We also light candles of joys and sorrows at church when big things come up. We have special little songs we sing for completely mundane events, like "the banana song," when I'm peeling a banana. When we went to Australia, on the plane, I made a little chalice from two Dixie cups and some tape. I covered it with foil and tied a red ribbon around the middle. We drank from both ends of it, toasting each other as we crossed the equator together for the first time. I wrote about that in our journal, so he'll be able to read it someday.
We go to the library once a week, and I'd call this a ritual because it, too, provides structure to his life, promotes the kind of values I hold dear, and because he always gets the same thing! Dr. Seuss and Dorling-Kindersley "Amazing Animals" videos! And we also have a giving ritual at holiday time--not just the usual stuff to the thrift store, but as a family, we take clothes, money, and food to the crisis nursery, on a special afternoon close to Christmas. The amount of money has to hurt a little (something like a week's worth of groceries), and the clothes have to be really nice ones.
And the two big rituals: When Charlie was six months old, I planned and held a naming ceremony in my church for him. It was a regular service with songs, candles, readings, and prayers. All the children who were his friends were invited. His grandparents were in attendance, and beamed proudly. My mother gave him a silver spoon that day. I wrote a poem for the occasion. When he is 13 years old, I'll have a special ceremony for him--a transition ceremony. A gateway to serious learning and responsibility as he becomes an adult and to affirm his place in the community and in the family."
"We have had beautiful christenings for each of our children. We chose special godparents, and the babies wore hundred-year-old family christening gowns. After the service we have a big semiformal luncheon at my parents' house. The children were all christened in the same small country Episcopal church where I was confirmed and married."

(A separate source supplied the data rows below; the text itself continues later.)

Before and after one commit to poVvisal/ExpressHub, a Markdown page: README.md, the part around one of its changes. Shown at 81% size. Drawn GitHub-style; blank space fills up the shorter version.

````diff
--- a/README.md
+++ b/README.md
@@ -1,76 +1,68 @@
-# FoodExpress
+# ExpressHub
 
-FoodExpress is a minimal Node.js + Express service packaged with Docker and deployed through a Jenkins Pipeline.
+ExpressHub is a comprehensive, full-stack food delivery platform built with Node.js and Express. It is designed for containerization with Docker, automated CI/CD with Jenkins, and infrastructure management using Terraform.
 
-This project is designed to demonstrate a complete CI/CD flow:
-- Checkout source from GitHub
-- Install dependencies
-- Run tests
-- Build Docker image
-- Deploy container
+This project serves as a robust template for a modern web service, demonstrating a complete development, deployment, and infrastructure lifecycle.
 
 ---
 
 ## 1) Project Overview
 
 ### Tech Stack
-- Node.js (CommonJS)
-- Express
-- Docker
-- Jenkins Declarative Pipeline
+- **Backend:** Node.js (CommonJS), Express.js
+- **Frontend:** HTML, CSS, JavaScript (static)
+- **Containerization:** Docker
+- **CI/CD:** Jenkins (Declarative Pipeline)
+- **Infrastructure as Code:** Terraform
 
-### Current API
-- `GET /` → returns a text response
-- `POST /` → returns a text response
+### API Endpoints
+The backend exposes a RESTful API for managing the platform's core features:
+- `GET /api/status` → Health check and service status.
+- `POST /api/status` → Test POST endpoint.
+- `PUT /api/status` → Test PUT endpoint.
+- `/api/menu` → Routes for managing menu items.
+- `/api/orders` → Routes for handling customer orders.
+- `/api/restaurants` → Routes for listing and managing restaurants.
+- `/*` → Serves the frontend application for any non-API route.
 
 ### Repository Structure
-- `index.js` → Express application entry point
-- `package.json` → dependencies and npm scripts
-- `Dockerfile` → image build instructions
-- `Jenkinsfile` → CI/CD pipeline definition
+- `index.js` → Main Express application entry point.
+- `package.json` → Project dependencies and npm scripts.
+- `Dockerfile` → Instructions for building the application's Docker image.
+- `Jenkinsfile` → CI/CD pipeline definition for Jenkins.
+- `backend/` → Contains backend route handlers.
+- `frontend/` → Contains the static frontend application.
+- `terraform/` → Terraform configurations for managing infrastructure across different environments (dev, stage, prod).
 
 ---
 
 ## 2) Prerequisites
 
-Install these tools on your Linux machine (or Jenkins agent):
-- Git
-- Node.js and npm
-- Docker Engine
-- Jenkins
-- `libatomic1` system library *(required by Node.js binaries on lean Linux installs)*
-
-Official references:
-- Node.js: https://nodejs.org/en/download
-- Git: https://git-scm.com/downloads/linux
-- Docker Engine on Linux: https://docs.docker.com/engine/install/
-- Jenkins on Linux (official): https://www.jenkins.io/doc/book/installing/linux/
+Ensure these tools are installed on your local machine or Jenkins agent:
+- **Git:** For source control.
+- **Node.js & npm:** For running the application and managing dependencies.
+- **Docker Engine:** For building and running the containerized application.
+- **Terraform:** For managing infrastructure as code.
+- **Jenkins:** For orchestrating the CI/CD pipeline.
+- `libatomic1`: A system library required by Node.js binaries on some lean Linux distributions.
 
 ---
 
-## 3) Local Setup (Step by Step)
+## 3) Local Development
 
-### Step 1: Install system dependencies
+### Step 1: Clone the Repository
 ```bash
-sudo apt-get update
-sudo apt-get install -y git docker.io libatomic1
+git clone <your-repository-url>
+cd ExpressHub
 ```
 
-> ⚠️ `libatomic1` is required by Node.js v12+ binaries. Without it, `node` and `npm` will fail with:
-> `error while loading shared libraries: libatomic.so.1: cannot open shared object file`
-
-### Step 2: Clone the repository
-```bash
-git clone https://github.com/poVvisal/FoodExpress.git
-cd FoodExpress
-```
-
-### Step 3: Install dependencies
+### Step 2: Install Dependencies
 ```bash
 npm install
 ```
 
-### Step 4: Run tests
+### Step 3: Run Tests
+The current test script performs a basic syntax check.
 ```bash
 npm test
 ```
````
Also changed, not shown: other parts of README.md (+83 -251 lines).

"We have "hop on pop" after supper each evening, where I lie down on the floor in our living room and the kids proceed to crawl and jump all over me. All I have to say is 'hop on pop!' and they all come running!"
"We never miss a football game at my husband's alma mater. Now that the kids are older, these football weekends involve special rituals of packing, traveling, and eating at the same fast-food restaurants along the way, wearing the same "lucky" sweatshirts to the game, etc. Fall football is definitely a ritual for our family."
"We keep the Sabbath holy. On Sundays we enjoy a terrific breakfast as a family and then we all go to church. Afterwards, we spend the day together at home. When we started doing this, it was very difficult not to want to mow the lawn or clean the gutters, but now we are all adjusted to the fact that Sundays are for rest, reflection, and family bonding. You can usually find us sprawled all over the house reading or snacking or just talking. The TV, radio, and computer stay off on Sundays. A quiet, reflective day really gets our whole family focused on how we can better serve God the rest of the week. The kids complained a lot at first, but now they sing the praises about our Sunday ritual to other overly busy families."
"We go out to a big breakfast on the first and last school days of the year."
"We take our dairy cattle to the State Fair every fall. The kids enjoy a week of sleeping in haylofts, grooming their livestock, eating cotton candy and hot dogs and playing with other 4-H kids from all over the state. They even get to miss a few days of school. I remember enjoying the same thing when I was a teenager. To me and to my kids, the State Fair marks the end of summer and the beginning of fall."
Katie Allison Granju lives in Tennessee with her husband and three young children. She is the author of Attachment Parenting: Instinctive Care for Your Baby and Young Child (Pocket/August, 1999). For more information, visit www.attachmentparent.com.